Klive: 'The Ballad of Reading Gaol' by Oscar Wilde. I was given a small pocket version of the book many years ago and often take it with me to re-read during moments of reflection. The book traces the feelings of an imprisoned man towards a fellow inmate who is to be hanged. Wilde creates a solemn funereal tone in his rhyme made sad and familiar by certain repeated phrases ("each man kills the thing he loves", "the little tent of blue/ Which prisoners call the sky"). There is great beauty in the sadness.
Writing (screenplay written directly for the screen)
(Name/Describe a sound, an instrument, a set of lyrics (anything in your music) that you consider unique (or that has never been done before))
Klive: I like to think that our signature sound - the use of military snare drum - has a unique appeal. When we began the band in 1980, we chose to use a military snare instead of a standard drum kit.
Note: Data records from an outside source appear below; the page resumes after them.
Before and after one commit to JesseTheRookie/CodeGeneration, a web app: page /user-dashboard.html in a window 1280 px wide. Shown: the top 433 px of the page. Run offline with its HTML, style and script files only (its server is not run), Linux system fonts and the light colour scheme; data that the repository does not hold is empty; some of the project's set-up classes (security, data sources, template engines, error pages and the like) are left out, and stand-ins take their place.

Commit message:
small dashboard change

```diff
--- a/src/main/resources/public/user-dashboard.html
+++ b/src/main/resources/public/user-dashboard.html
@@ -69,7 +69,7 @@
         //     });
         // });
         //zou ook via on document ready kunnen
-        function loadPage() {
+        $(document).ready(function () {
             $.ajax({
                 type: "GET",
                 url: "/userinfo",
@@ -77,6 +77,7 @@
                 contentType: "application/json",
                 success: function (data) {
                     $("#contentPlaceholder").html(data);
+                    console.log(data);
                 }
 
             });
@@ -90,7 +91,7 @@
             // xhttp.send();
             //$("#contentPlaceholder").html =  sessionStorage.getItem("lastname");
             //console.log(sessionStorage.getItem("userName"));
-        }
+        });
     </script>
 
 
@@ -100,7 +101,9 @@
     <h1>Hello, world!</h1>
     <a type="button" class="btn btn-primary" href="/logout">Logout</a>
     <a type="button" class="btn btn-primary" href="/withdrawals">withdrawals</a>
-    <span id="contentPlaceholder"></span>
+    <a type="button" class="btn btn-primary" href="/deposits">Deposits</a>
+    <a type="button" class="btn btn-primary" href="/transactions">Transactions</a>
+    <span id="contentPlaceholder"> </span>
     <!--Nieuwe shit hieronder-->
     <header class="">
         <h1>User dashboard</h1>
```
That period precedes 'Neo-Folk' by many years - we were experimenting with combining 'industrial' with 'orchestral' styles. The military snare drum encompassed both. I had also been going to see a lot of classical concerts in Sheffield and noted the use of orchestral tympanis - it was only a matter of time before these too, were incorporated into the 'ITN sound'. Both percussive instruments have been used ever since in our signature sound.
(Name/Describe a person (male or female) whose work you consider a masterpiece. Why?)
Klive: I would have to choose someone who would not use their new found praise as a chalice for evil. The first person who comes to mind is the artist Joseph Beuys, mainly because of his utopian belief in the power of universal human creativity. The idea that everyone is an artist (an idea borrowed from Novalis) - but that everyone contributes something creatively to society. I vehemently believe in that idea. Art is for the people - created by the people. We all have a part in the process.
(Name/Describe a work of art that you consider perfect as a whole
Klive: Fortunately, nothing is perfect. Onward - Upward. The movement of spirit.